Washington State Updates Ballast Water Law

Please be advised that the following Washington Advisory Codes (WAC) have been revised by Emergency Rule and are effective as of August 14, 2007. Key emergency rule elements include:

WAC 220-77-090 Ballast water management and control:
  • Section (1) Meet RCW 77.120.020(1)(b) that now requires all vessels to report.
  • Section (4) Vessels no longer need to file an Interim Ballast Water Management Report Form. Delete entire section as expired on July 1, 2006.
  • NEW SECTION (4) Define safety exemption filing conditions and requirements.
  • NEW SECTION (5) Define safety exemption review protocols to determine if warranted and if compliance plans or alternative strategies are necessary. Define safety exemption fee and guidance for assessment up to $5,000.
  • NEW SECTION (6) Define civil penalty assessment criteria up to $27,500/day (old penalty: $5000/day).
WAC 220-77-095 Interim ballast water discharge standard approval process:
  • Sections (2) & (3) Change interim ballast water treatment system application and approval process for use in waters of the state. Department has determined that current process is not within fiscal year 2007-09 funding and management capacity.
If you have any questions, please contact Allen Pleus, ANS Coordinator, (360)902-2724 or pleusaep@dfw.wa.gov

Debate surrounding ballast water bill (S 1578) in Senate

When Congress returns after Labor Day, the Senate Commerce Committee hopes to move the Ballast Water Management Act (S. 1578) through Committee. The bill would amend and strengthen existing federal law regulating invasive species from ships - the Non-indigenous Aquatic Nuisance Prevention and Control Act of 1990.
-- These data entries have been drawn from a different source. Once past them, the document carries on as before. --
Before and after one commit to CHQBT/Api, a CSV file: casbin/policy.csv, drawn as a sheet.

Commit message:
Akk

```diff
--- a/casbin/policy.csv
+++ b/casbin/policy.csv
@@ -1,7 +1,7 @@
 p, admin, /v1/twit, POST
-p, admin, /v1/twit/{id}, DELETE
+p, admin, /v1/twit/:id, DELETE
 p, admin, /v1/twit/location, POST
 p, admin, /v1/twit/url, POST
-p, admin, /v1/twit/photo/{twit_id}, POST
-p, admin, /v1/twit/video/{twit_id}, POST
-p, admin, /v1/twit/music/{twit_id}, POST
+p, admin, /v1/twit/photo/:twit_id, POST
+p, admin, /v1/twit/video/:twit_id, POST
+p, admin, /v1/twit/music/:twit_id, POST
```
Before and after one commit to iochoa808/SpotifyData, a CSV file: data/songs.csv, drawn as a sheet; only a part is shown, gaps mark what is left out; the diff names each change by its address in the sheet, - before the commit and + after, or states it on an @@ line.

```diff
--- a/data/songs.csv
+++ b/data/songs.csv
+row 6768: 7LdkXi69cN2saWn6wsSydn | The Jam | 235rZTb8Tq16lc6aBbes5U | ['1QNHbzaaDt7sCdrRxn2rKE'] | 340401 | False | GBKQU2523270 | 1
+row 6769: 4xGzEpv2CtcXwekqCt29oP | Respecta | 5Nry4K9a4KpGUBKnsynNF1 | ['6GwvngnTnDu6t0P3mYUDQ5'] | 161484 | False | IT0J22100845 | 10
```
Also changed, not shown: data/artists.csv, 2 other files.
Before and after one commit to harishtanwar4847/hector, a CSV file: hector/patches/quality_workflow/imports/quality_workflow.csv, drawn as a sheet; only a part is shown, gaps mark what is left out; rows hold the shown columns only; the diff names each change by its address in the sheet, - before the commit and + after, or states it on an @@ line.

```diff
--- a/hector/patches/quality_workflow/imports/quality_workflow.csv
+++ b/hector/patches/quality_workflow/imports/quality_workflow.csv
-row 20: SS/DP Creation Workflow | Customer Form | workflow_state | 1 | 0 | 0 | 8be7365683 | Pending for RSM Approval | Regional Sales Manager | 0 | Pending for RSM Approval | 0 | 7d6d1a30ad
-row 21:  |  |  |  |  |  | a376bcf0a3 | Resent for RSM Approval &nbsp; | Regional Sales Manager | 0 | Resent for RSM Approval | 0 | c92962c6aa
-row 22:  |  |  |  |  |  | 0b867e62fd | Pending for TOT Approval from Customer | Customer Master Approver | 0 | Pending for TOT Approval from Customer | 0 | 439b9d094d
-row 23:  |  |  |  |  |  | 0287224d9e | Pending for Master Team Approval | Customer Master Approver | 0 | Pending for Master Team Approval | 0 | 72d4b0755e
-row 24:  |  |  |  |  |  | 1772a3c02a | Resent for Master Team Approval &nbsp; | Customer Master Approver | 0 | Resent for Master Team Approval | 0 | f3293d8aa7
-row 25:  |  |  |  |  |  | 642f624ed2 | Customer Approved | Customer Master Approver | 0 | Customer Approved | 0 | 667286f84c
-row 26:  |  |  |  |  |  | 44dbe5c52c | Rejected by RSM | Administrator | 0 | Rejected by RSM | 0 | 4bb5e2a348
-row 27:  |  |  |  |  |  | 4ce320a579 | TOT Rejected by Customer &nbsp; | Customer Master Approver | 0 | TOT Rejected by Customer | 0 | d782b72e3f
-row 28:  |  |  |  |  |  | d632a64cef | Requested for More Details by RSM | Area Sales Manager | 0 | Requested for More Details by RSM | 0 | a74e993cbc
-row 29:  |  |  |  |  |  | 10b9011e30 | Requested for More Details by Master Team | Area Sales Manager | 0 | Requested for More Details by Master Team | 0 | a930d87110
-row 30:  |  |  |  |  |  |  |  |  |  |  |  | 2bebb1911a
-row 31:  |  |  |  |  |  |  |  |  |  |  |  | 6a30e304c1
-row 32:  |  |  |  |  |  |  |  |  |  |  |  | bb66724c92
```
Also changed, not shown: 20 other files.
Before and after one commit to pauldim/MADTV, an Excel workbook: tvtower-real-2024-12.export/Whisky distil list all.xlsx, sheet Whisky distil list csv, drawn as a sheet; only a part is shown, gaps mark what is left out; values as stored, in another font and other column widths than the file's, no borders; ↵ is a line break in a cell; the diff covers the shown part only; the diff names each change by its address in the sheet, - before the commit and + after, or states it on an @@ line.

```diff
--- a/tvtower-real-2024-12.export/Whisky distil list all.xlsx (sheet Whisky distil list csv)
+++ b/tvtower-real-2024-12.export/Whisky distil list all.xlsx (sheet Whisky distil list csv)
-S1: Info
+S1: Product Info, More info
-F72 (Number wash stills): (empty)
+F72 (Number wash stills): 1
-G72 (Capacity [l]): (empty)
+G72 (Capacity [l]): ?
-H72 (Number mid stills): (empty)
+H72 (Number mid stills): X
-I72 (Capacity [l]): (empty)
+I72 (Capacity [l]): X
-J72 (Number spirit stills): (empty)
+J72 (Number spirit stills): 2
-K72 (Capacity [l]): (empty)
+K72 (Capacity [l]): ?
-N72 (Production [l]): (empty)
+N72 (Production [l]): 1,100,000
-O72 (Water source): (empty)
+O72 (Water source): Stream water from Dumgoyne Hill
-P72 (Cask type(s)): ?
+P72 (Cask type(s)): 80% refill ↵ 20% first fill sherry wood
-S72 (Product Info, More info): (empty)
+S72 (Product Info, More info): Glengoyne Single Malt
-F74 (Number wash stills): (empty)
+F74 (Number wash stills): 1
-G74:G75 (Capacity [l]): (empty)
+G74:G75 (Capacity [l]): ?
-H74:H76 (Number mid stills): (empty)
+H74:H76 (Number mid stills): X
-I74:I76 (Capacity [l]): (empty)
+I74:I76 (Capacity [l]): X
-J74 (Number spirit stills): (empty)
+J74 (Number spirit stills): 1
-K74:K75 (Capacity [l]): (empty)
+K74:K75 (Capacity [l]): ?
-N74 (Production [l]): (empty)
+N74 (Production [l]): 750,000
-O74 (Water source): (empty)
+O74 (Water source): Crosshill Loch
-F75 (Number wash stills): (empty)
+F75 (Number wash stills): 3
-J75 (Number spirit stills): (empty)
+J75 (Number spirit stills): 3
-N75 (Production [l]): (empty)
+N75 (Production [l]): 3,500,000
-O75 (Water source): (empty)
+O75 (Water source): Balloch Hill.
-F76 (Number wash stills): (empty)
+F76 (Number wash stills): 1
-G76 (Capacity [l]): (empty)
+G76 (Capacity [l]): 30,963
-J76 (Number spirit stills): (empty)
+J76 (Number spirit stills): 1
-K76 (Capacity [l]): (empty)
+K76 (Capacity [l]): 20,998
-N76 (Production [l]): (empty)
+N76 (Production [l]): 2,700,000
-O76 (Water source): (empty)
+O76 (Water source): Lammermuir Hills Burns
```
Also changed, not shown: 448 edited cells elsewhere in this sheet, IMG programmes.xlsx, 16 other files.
The bill was removed from the agenda prior to the August recess due to ongoing questions related to whether the bill should preserve the possible application of the Clean Water Act to discharges of invasive species from ships. In September 2006, the U.S. District Court for the Northern District of California vacated a long-standing EPA regulation that exempted discharges incidental to the normal operation of vessels from NPDES permitting requirement. This ruling, which EPA is appealing, applies to vessel discharges that are currently exempted, such as ballast water, sewage, gray water, and bilge water. This court ruling could mean that the states would be required to regulate such discharges from all ships operating in U.S. waters, which EPA estimates as 13 million recreational boats, 81,000 commercial fishing vessels, and 53,000 freight and tank barges.

The Senate bill (S. 1578) intends to uniformly manage ballast water to minimize the discharge of invasive species. Shipping interests have expressed concern that regulating such discharges through the NPDES permit program would be problematic, and that vessel discharges would be subject to numerous and potentially conflicting state and federal regulatory approaches. Some environmental groups and States have opposed the bill because they want ballast water to be regulated under the Clean Water Act. To receive a copy of a memo from the Congressional Research Service regarding potential impacts to states, please contact Kate Zultner (kzultner@coastalstates.org).


New Treatment Technology Report Out

Lloyd’s Register has released a new Guide to Ballast Water Treatment Technology that provides an independent and impartial description and appraisal of commercially available and developing technologies for ballast water treatment. The treatment of ballast water is one of the most significant environmental and operational challenges facing the marine industry today. In the face of new legislation, ship operators will need to choose a ballast water management solution that will work for them. The new Guide is intended to provide an overview of the current status of ballast water treatment technologies. A global requirement for ballast water treatment arises from the International Convention for The Control of Ships’ Ballast Water and Sediments, which will require certain ship types to use treatment systems from January 1, 2009. It is envisaged that the Guide will be updated in 2008.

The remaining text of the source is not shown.